In just a few weeks time Jason Beale will leave Kingston University, one of the first two students to complete Kingston's foundation degree in construction engineering. But there is no long post-graduation holiday booked and no ambitious travel plans.
Instead Beale will be reporting to site for Edmund Nuttall, the firm that sponsored him through the two-year course.
Foundation degrees are a relatively new development. The first courses began in September 2001 and aim to cope with skills shortages at the higher technician and associate level.
They are available in a number of disciplines and mix classroom modules with practical experience.
They are open to everyone able to benefit from higher education including those qualified to level 3, be it A levels, Advanced Modern Apprenticeship or vocational qualifications.
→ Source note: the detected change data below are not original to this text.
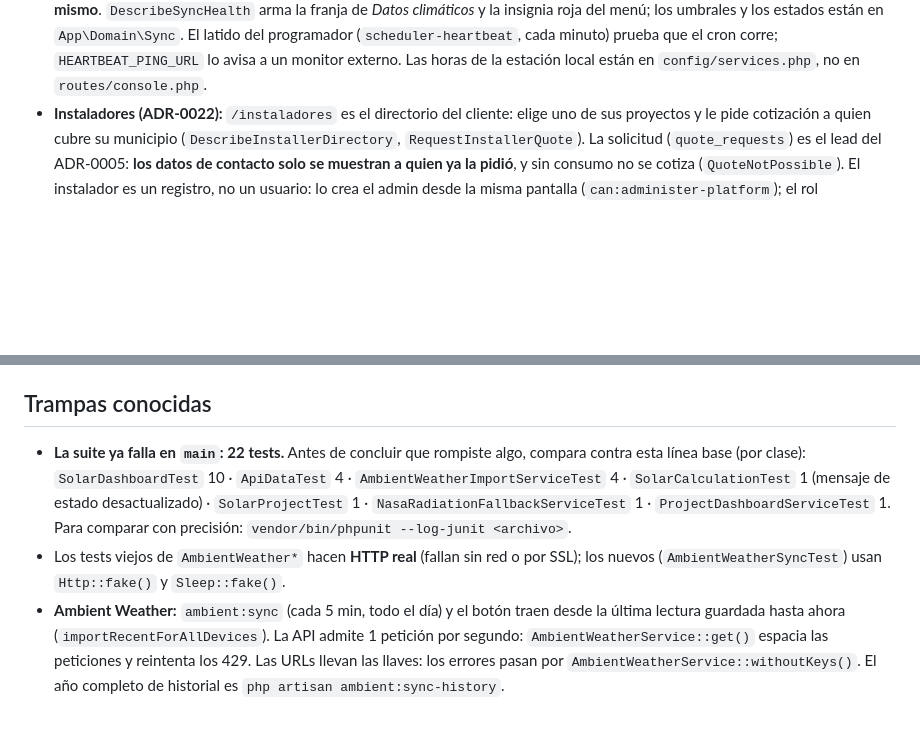
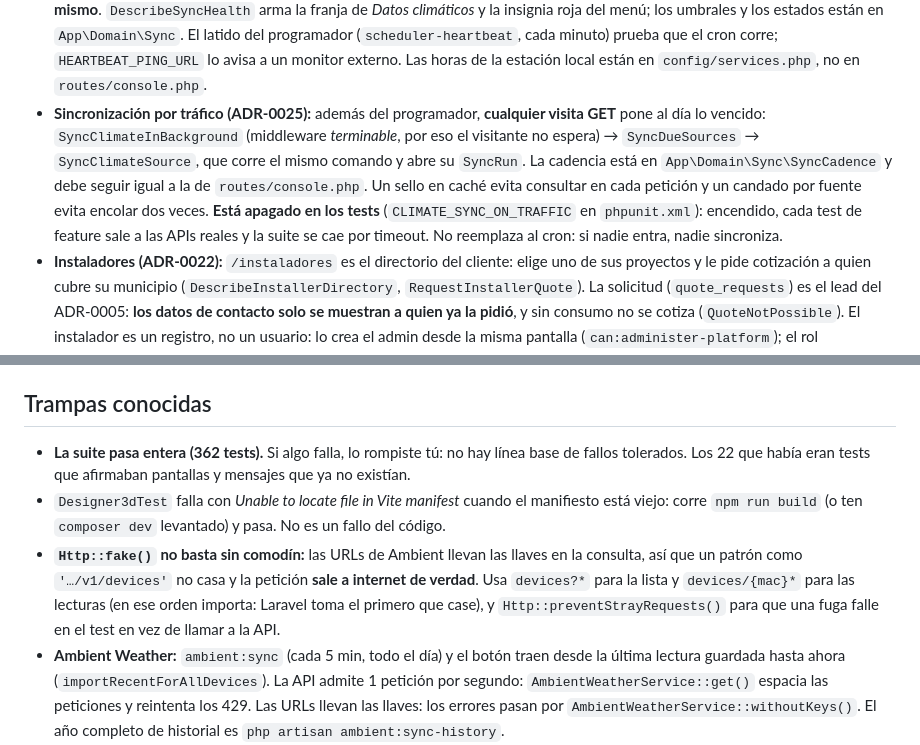
Before and after one commit to ZapataMor/solar_app, a Markdown page: CLAUDE.md, 2 parts joined by grey strips. Drawn GitHub-style; blank space fills up the shorter version.

Commit message:
docs: la suite ya no tiene línea base de fallos

```diff
--- a/CLAUDE.md
+++ b/CLAUDE.md
@@ -110,6 +110,14 @@ Dependencias en una sola dirección: `Http` → `Actions` → `Domain` ← `Infr
   del menú; los umbrales y los estados están en `App\Domain\Sync`. El latido del programador
   (`scheduler-heartbeat`, cada minuto) prueba que el cron corre; `HEARTBEAT_PING_URL` lo avisa a un monitor
   externo. Las horas de la estación local están en `config/services.php`, no en `routes/console.php`.
+- **Sincronización por tráfico (ADR-0025):** además del programador, **cualquier visita GET** pone al
+  día lo vencido: `SyncClimateInBackground` (middleware *terminable*, por eso el visitante no espera)
+  → `SyncDueSources` → `SyncClimateSource`, que corre el mismo comando y abre su `SyncRun`. La cadencia
+  está en `App\Domain\Sync\SyncCadence` y debe seguir igual a la de `routes/console.php`. Un sello en
+  caché evita consultar en cada petición y un candado por fuente evita encolar dos veces. **Está
+  apagado en los tests** (`CLIMATE_SYNC_ON_TRAFFIC` en `phpunit.xml`): encendido, cada test de feature
+  sale a las APIs reales y la suite se cae por timeout. No reemplaza al cron: si nadie entra, nadie
+  sincroniza.
 - **Instaladores (ADR-0022):** `/instaladores` es el directorio del cliente: elige uno de sus proyectos
   y le pide cotización a quien cubre su municipio (`DescribeInstallerDirectory`,
   `RequestInstallerQuote`). La solicitud (`quote_requests`) es el lead del ADR-0005: **los datos de
@@ -166,14 +174,14 @@ Dependencias en una sola dirección: `Http` → `Actions` → `Domain` ← `Infr
 
 ## Trampas conocidas
 
-- **La suite ya falla en `main`: 22 tests.** Antes de concluir que rompiste algo, compara contra
-  esta línea base (por clase):
-  `SolarDashboardTest` 10 · `ApiDataTest` 4 · `AmbientWeatherImportServiceTest` 4 ·
-  `SolarCalculationTest` 1 (mensaje de estado desactualizado) · `SolarProjectTest` 1 ·
-  `NasaRadiationFallbackServiceTest` 1 · `ProjectDashboardServiceTest` 1.
-  Para comparar con precisión: `vendor/bin/phpunit --log-junit <archivo>`.
-- Los tests viejos de `AmbientWeather*` hacen **HTTP real** (fallan sin red o por SSL); los nuevos
-  (`AmbientWeatherSyncTest`) usan `Http::fake()` y `Sleep::fake()`.
+- **La suite pasa entera (362 tests).** Si algo falla, lo rompiste tú: no hay línea base de fallos
+  tolerados. Los 22 que había eran tests que afirmaban pantallas y mensajes que ya no existían.
+- `Designer3dTest` falla con *Unable to locate file in Vite manifest* cuando el manifiesto está viejo:
+  corre `npm run build` (o ten `composer dev` levantado) y pasa. No es un fallo del código.
+- **`Http::fake()` no basta sin comodín:** las URLs de Ambient llevan las llaves en la consulta, así que
+  un patrón como `'…/v1/devices'` no casa y la petición **sale a internet de verdad**. Usa `devices?*`
+  para la lista y `devices/{mac}*` para las lecturas (en ese orden importa: Laravel toma el primero que
+  case), y `Http::preventStrayRequests()` para que una fuga falle en el test en vez de llamar a la API.
 - **Ambient Weather:** `ambient:sync` (cada 5 min, todo el día) y el botón traen desde la última
   lectura guardada hasta ahora (`importRecentForAllDevices`). La API admite 1 petición por segundo:
   `AmbientWeatherService::get()` espacia las peticiones y reintenta los 429. Las URLs llevan las
```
When the time came for Beale to decide between university and the job market he admits, 'I wasn't entirely sure what I wanted to do'. Rather than opting for a degree course that might or might not provide the first step to a career, he went out and found a job.
A year working for Poole Harbour Authority, Dorset, was enough to convince him that he wanted a career in civil engineering. He also realised that if he wanted to progress he needed qualifications and set about finding how best to obtain them.
Nuttall formed part of the working group at Kingston University which set up the construction engineering foundation degree and is still involved. 'We see it as the start of professional development, ' says deputy director of human resources Pat Swift.
Having been accepted by both university and contractor, Beale became a Nuttall employee. His tuition fees were paid, he was given an allowance for accommodation and he was paid for his time on site.
Level one begins with a semester in the university covering construction basics and then eight months on site.
The second year has two classroom based modules with, again, the rest of the time on site.
It is a mix that seems to work well. The students 'have the opportunity to make sense of their classroom experience earlier and this reinforces the learning', says Kingston's graduate apprentice project manager Steve Houchin. Beale concurs: 'What I've learned in the classroom I use on site.'
Students who complete the work-based modules satisfactorily obtain NVQ Level 3 and for those who complete the entire course, there is the opportunity to top up to an honours degree. This is Beale's ambition but, he says, he would like to spend at least a year on site first and it will naturally depend on Nuttall's co-operation. But as Swift remarks, 'we like to take engineers through as far as they can go'.
A second group is following the course at Kingston with students sponsored by Amec, Bovis Lendlease and Ringway, plus of course, Nuttall. There are also some students who have applied directly via university admissions body UCAS, Houchin explains - they have been placed with Kingston Borough Council.
A number of universities are running civil engineering related foundation degree courses and more are being developed. One such is being set up by the Environment Agency, which needs to recruit engineers with flood risk and flood defence management skills. This is planned to start in October this year at the University of the West of England in Bristol.